Stored data entries:
------

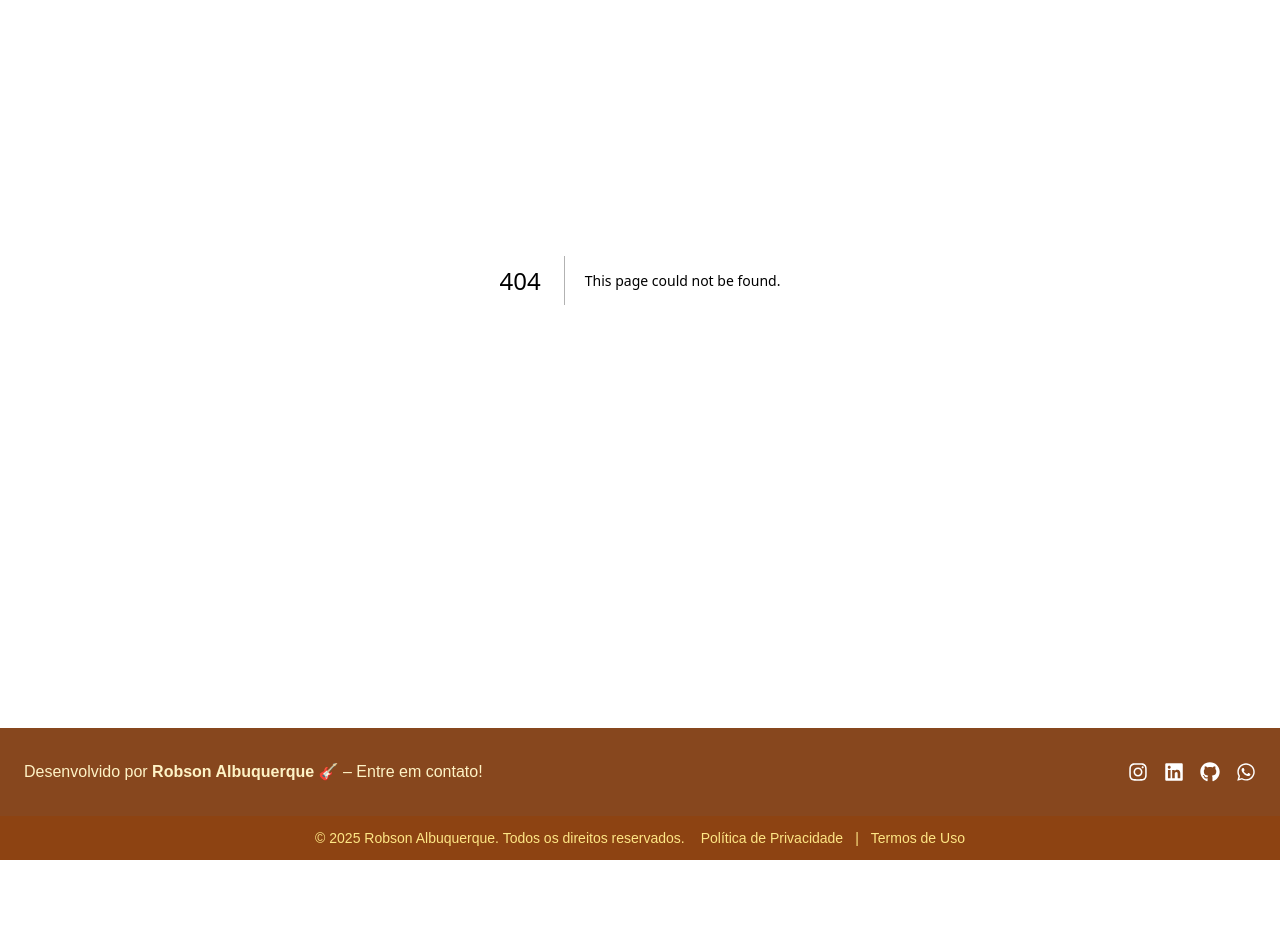
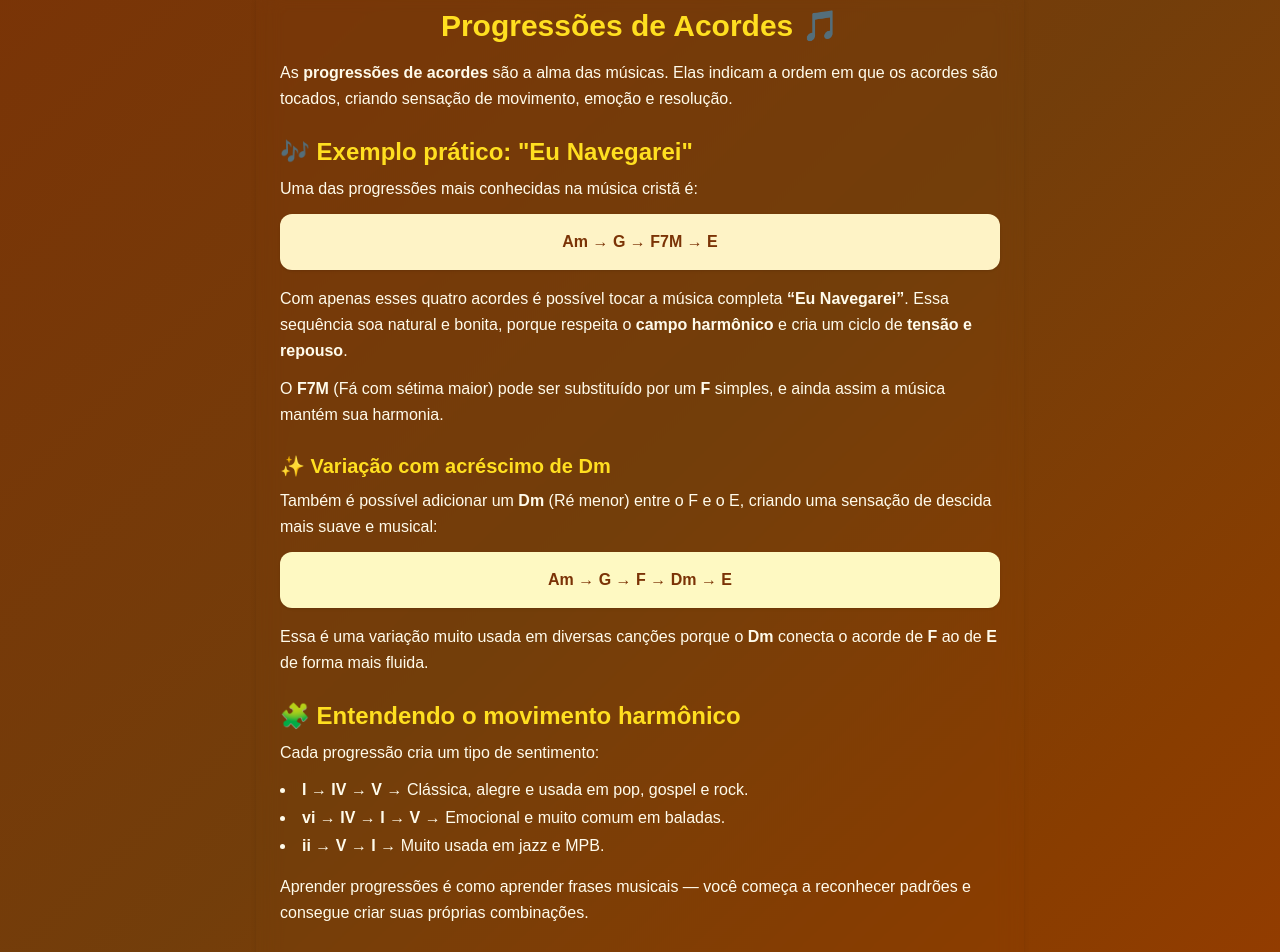
Before and after one commit to robsonalbuquerquedev/learningguitar, a Next.js app: page /progressoes-de-acordes in a window 1280 px wide. Before the commit this address had no page. Shown: the part 200-1152 px from the top of the page. Before the commit the page ends 1060 px from the top, so only its background shows below. Built offline with nearby package versions, Linux system fonts and the light colour scheme.

Commit message:
feat: adicionar rota progressoes-de-acordes

```diff
--- /dev/null
+++ b/src/app/progressoes-de-acordes/page.tsx
@@ -0,0 +1,92 @@
+"use client";
+
+import { motion } from "framer-motion";
+
+export default function ProgressoesDeAcordes() {
+    return (
+        <main className="min-h-screen bg-gradient-to-br from-amber-900 via-yellow-900 to-amber-800 text-amber-50 py-20 px-6">
+            <motion.section
+                className="max-w-3xl mx-auto p-6 backdrop-blur-md rounded-2xl shadow-md mt-6"
+                initial={{ opacity: 0, y: 20 }}
+                animate={{ opacity: 1, y: 0 }}
+                transition={{ duration: 0.6 }}
+            >
+                <h1 className="text-3xl font-bold mb-4 text-yellow-300 text-center">
+                    Progressões de Acordes 🎵
+                </h1>
+
+                <p className="leading-relaxed mb-4">
+                    As <strong>progressões de acordes</strong> são a alma das músicas.
+                    Elas indicam a ordem em que os acordes são tocados, criando sensação de
+                    movimento, emoção e resolução.
+                </p>
+
+                <h2 className="text-2xl font-semibold mt-6 mb-2 text-yellow-300">
+                    🎶 Exemplo prático: "Eu Navegarei"
+                </h2>
+
+                <p className="leading-relaxed mb-3">
+                    Uma das progressões mais conhecidas na música cristã é:
+                </p>
+
+                <div className="bg-amber-100 p-4 rounded-xl text-center font-semibold text-amber-900 mb-4 shadow-sm">
+                    Am → G → F7M → E
+                </div>
+
+                <p className="leading-relaxed mb-3">
+                    Com apenas esses quatro acordes é possível tocar a música completa
+                    <strong> “Eu Navegarei”</strong>.
+                    Essa sequência soa natural e bonita, porque respeita o <strong>campo harmônico</strong> e
+                    cria um ciclo de <strong>tensão e repouso</strong>.
+                </p>
+
+                <p className="leading-relaxed mb-4">
+                    O <strong>F7M</strong> (Fá com sétima maior) pode ser substituído por um <strong>F</strong> simples,
+                    e ainda assim a música mantém sua harmonia.
+                </p>
+
+                <h3 className="text-xl font-semibold mt-6 mb-2 text-yellow-300">
+                    ✨ Variação com acréscimo de Dm
+                </h3>
+
+                <p className="leading-relaxed mb-3">
+                    Também é possível adicionar um <strong>Dm</strong> (Ré menor) entre o F e o E,
+                    criando uma sensação de descida mais suave e musical:
+                </p>
+
+                <div className="bg-yellow-100 p-4 rounded-xl text-center font-semibold text-amber-900 mb-4 shadow-sm">
+                    Am → G → F → Dm → E
+                </div>
+
+                <p className="leading-relaxed mb-4">
+                    Essa é uma variação muito usada em diversas canções porque o <strong>Dm</strong> conecta
+                    o acorde de <strong>F</strong> ao de <strong>E</strong> de forma mais fluida.
+                </p>
+
+                <h2 className="text-2xl font-semibold mt-6 mb-2 text-yellow-300">
+                    🧩 Entendendo o movimento harmônico
+                </h2>
+
+                <p className="leading-relaxed mb-3">
+                    Cada progressão cria um tipo de sentimento:
+                </p>
+
+                <ul className="list-disc list-inside space-y-1 mb-4">
+                    <li><strong>I → IV → V</strong> → Clássica, alegre e usada em pop, gospel e rock.</li>
+                    <li><strong>vi → IV → I → V</strong> → Emocional e muito comum em baladas.</li>
+                    <li><strong>ii → V → I</strong> → Muito usada em jazz e MPB.</li>
+                </ul>
+
+                <p className="leading-relaxed mb-4">
+                    Aprender progressões é como aprender frases musicais — você começa a reconhecer
+                    padrões e consegue criar suas próprias combinações.
+                </p>
+
+                <p className="leading-relaxed mt-6">
+                    💡 Dica: pratique essas sequências em diferentes tons e perceba como o “clima”
+                    muda. Isso ajuda o ouvido a se acostumar com o <strong>movimento harmônico</strong>.
+                </p>
+            </motion.section>
+        </main>
+    );
+}
```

------

__WHAT TO WORK ON__.
Return each line above exactly; any pictures are to be skipped.

__OUTPUT OF THE EXERCISE__.
Before and after one commit to robsonalbuquerquedev/learningguitar, a Next.js app: page /progressoes-de-acordes in a window 1280 px wide. Before the commit this address had no page. Shown: the part 200-1152 px from the top of the page. Before the commit the page ends 1060 px from the top, so only its background shows below. Built offline with nearby package versions, Linux system fonts and the light colour scheme.

Commit message:
feat: adicionar rota progressoes-de-acordes

```diff
--- /dev/null
+++ b/src/app/progressoes-de-acordes/page.tsx
@@ -0,0 +1,92 @@
+"use client";
+
+import { motion } from "framer-motion";
+
+export default function ProgressoesDeAcordes() {
+    return (
+        <main className="min-h-screen bg-gradient-to-br from-amber-900 via-yellow-900 to-amber-800 text-amber-50 py-20 px-6">
+            <motion.section
+                className="max-w-3xl mx-auto p-6 backdrop-blur-md rounded-2xl shadow-md mt-6"
+                initial={{ opacity: 0, y: 20 }}
+                animate={{ opacity: 1, y: 0 }}
+                transition={{ duration: 0.6 }}
+            >
+                <h1 className="text-3xl font-bold mb-4 text-yellow-300 text-center">
+                    Progressões de Acordes 🎵
+                </h1>
+
+                <p className="leading-relaxed mb-4">
+                    As <strong>progressões de acordes</strong> são a alma das músicas.
+                    Elas indicam a ordem em que os acordes são tocados, criando sensação de
+                    movimento, emoção e resolução.
+                </p>
+
+                <h2 className="text-2xl font-semibold mt-6 mb-2 text-yellow-300">
+                    🎶 Exemplo prático: "Eu Navegarei"
+                </h2>
+
+                <p className="leading-relaxed mb-3">
+                    Uma das progressões mais conhecidas na música cristã é:
+                </p>
+
+                <div className="bg-amber-100 p-4 rounded-xl text-center font-semibold text-amber-900 mb-4 shadow-sm">
+                    Am → G → F7M → E
+                </div>
+
+                <p className="leading-relaxed mb-3">
+                    Com apenas esses quatro acordes é possível tocar a música completa
+                    <strong> “Eu Navegarei”</strong>.
+                    Essa sequência soa natural e bonita, porque respeita o <strong>campo harmônico</strong> e
+                    cria um ciclo de <strong>tensão e repouso</strong>.
+                </p>
+
+                <p className="leading-relaxed mb-4">
+                    O <strong>F7M</strong> (Fá com sétima maior) pode ser substituído por um <strong>F</strong> simples,
+                    e ainda assim a música mantém sua harmonia.
+                </p>
+
+                <h3 className="text-xl font-semibold mt-6 mb-2 text-yellow-300">
+                    ✨ Variação com acréscimo de Dm
+                </h3>
+
+                <p className="leading-relaxed mb-3">
+                    Também é possível adicionar um <strong>Dm</strong> (Ré menor) entre o F e o E,
+                    criando uma sensação de descida mais suave e musical:
+                </p>
+
+                <div className="bg-yellow-100 p-4 rounded-xl text-center font-semibold text-amber-900 mb-4 shadow-sm">
+                    Am → G → F → Dm → E
+                </div>
+
+                <p className="leading-relaxed mb-4">
+                    Essa é uma variação muito usada em diversas canções porque o <strong>Dm</strong> conecta
+                    o acorde de <strong>F</strong> ao de <strong>E</strong> de forma mais fluida.
+                </p>
+
+                <h2 className="text-2xl font-semibold mt-6 mb-2 text-yellow-300">
+                    🧩 Entendendo o movimento harmônico
+                </h2>
+
+                <p className="leading-relaxed mb-3">
+                    Cada progressão cria um tipo de sentimento:
+                </p>
+
+                <ul className="list-disc list-inside space-y-1 mb-4">
+                    <li><strong>I → IV → V</strong> → Clássica, alegre e usada em pop, gospel e rock.</li>
+                    <li><strong>vi → IV → I → V</strong> → Emocional e muito comum em baladas.</li>
+                    <li><strong>ii → V → I</strong> → Muito usada em jazz e MPB.</li>
+                </ul>
+
+                <p className="leading-relaxed mb-4">
+                    Aprender progressões é como aprender frases musicais — você começa a reconhecer
+                    padrões e consegue criar suas próprias combinações.
+                </p>
+
+                <p className="leading-relaxed mt-6">
+                    💡 Dica: pratique essas sequências em diferentes tons e perceba como o “clima”
+                    muda. Isso ajuda o ouvido a se acostumar com o <strong>movimento harmônico</strong>.
+                </p>
+            </motion.section>
+        </main>
+    );
+}
```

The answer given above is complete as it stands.